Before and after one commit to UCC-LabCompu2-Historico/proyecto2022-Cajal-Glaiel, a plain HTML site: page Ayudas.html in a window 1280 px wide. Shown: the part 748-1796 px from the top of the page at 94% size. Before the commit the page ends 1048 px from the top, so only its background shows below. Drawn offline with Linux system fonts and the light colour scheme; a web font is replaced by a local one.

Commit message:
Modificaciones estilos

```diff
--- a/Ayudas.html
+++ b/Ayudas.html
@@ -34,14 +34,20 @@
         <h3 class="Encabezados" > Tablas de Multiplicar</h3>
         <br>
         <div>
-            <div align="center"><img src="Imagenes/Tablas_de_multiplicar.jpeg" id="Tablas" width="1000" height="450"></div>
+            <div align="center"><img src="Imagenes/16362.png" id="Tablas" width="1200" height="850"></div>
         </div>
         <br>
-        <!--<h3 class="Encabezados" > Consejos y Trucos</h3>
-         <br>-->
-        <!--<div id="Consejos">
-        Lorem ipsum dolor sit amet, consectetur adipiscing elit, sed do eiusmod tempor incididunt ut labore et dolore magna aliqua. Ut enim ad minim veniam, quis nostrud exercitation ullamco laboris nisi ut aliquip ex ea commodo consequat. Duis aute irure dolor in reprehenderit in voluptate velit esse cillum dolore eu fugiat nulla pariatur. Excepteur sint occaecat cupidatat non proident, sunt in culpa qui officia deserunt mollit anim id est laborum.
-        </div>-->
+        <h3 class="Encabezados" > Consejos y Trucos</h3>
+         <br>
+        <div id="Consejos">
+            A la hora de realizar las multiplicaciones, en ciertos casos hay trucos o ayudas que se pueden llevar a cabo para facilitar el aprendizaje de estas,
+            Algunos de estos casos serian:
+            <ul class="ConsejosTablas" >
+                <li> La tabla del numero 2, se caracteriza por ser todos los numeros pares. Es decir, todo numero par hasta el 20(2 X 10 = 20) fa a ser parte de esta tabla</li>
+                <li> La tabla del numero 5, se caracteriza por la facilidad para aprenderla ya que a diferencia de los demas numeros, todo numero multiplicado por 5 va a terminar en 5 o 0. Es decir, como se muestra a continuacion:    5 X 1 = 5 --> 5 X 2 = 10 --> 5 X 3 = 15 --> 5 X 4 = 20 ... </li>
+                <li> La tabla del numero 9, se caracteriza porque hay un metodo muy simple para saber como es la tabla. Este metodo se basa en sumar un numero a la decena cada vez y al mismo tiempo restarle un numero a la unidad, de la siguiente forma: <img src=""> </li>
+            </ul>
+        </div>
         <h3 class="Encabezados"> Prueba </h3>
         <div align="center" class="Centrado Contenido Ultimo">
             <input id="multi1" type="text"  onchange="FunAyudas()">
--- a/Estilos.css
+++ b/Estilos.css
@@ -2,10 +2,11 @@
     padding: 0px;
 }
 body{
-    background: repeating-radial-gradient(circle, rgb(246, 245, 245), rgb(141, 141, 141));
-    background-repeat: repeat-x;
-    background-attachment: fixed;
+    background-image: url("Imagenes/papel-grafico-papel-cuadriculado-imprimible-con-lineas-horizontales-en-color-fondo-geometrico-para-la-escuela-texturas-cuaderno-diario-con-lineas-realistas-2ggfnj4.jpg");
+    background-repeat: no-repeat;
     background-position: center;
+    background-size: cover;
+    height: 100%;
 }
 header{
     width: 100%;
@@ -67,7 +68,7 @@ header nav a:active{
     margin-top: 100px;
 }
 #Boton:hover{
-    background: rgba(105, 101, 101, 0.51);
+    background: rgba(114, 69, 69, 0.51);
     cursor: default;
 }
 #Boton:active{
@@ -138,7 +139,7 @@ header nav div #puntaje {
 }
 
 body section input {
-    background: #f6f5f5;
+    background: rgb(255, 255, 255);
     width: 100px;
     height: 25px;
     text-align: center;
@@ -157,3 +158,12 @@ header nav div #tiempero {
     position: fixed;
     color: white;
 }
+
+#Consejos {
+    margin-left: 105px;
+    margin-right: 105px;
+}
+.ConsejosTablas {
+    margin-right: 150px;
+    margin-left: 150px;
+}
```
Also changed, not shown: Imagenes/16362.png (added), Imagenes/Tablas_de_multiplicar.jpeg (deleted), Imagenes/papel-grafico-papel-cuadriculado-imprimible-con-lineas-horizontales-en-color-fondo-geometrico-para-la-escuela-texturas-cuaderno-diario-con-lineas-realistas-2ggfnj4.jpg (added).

-*-*-

# WORK REQUIRED
Look at the records above. Copy every line where the string "center" occurs.

# TASK RESULT
-            <div align="center"><img src="Imagenes/Tablas_de_multiplicar.jpeg" id="Tablas" width="1000" height="450"></div>
+            <div align="center"><img src="Imagenes/16362.png" id="Tablas" width="1200" height="850"></div>
         <div align="center" class="Centrado Contenido Ultimo">
     background-position: center;
     text-align: center;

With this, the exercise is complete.